◆ What you need to do
Upon reaching the line containing "API --> PLANNER[Motor determinístico]", output that line and all remaining lines exactly, through the end of the entries, and output nothing before it.

◆ Provided information
---+---

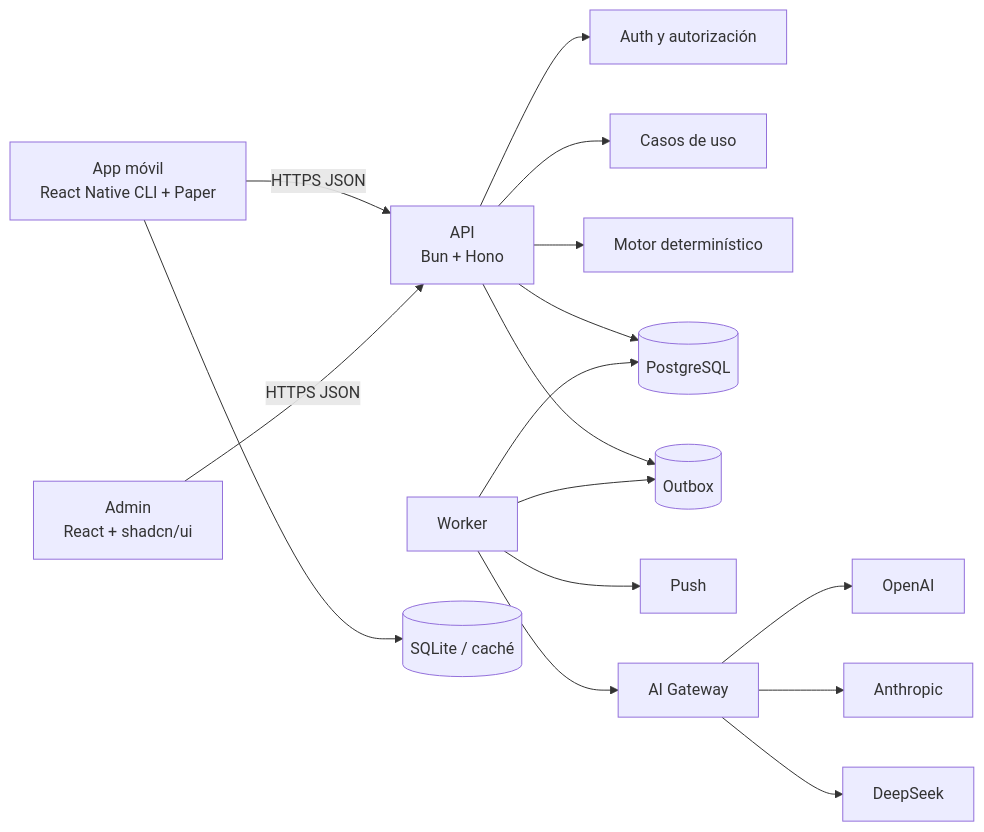
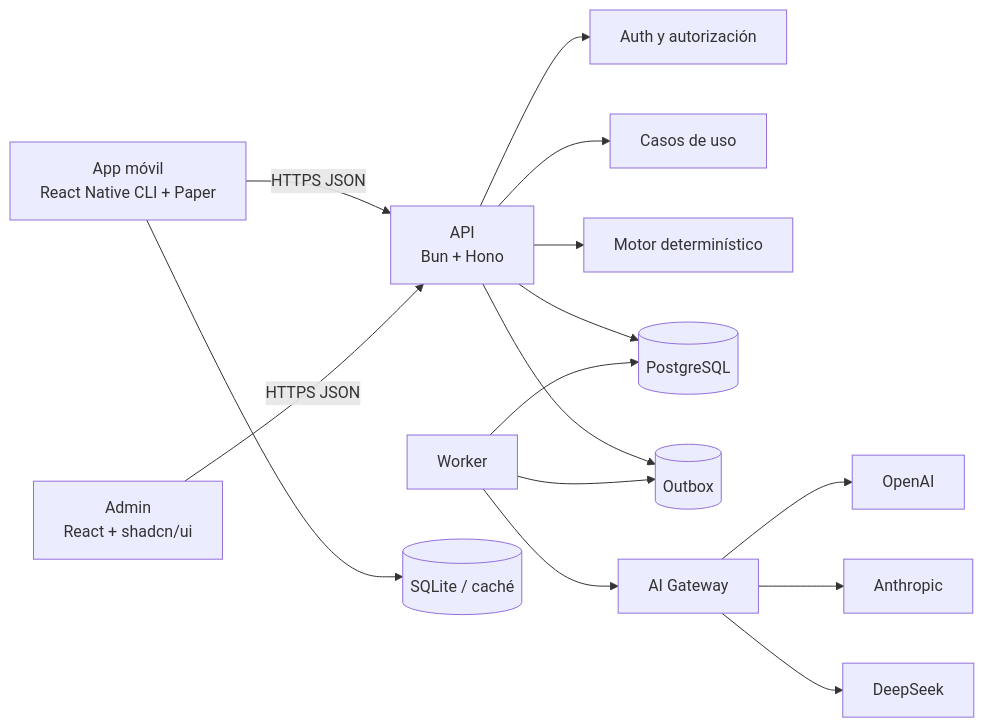
One commit to Giossue/notesIA changed the first of 2 diagrams in ARCHITECTURE.md. Above: the diagram before and after it, drawn with Mermaid. The commit also changed other lines of this file and 41 other files, not shown here.

````diff
--- a/ARCHITECTURE.md
+++ b/ARCHITECTURE.md
@@ -5,18 +5,17 @@
 ```mermaid
 flowchart LR
     M[App móvil\nReact Native CLI + Paper] -->|HTTPS JSON| API[API\nBun + Hono]
     A[Admin\nReact + shadcn/ui] -->|HTTPS JSON| API
     API --> AUTH[Auth y autorización]
     API --> DOMAIN[Casos de uso]
     API --> PLANNER[Motor determinístico]
     API --> DB[(PostgreSQL)]
     API --> OUTBOX[(Outbox)]
     W[Worker] --> OUTBOX
     W --> DB
-    W --> PUSH[Push]
     W --> GATEWAY[AI Gateway]
     GATEWAY --> OAI[OpenAI]
     GATEWAY --> ANT[Anthropic]
     GATEWAY --> DS[DeepSeek]
     M --> LOCAL[(SQLite / caché)]
 ```
````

---+---

◆ Result for this task
     API --> PLANNER[Motor determinístico]
     API --> DB[(PostgreSQL)]
     API --> OUTBOX[(Outbox)]
     W[Worker] --> OUTBOX
     W --> DB
-    W --> PUSH[Push]
     W --> GATEWAY[AI Gateway]
     GATEWAY --> OAI[OpenAI]
     GATEWAY --> ANT[Anthropic]
     GATEWAY --> DS[DeepSeek]
     M --> LOCAL[(SQLite / caché)]
 ```
````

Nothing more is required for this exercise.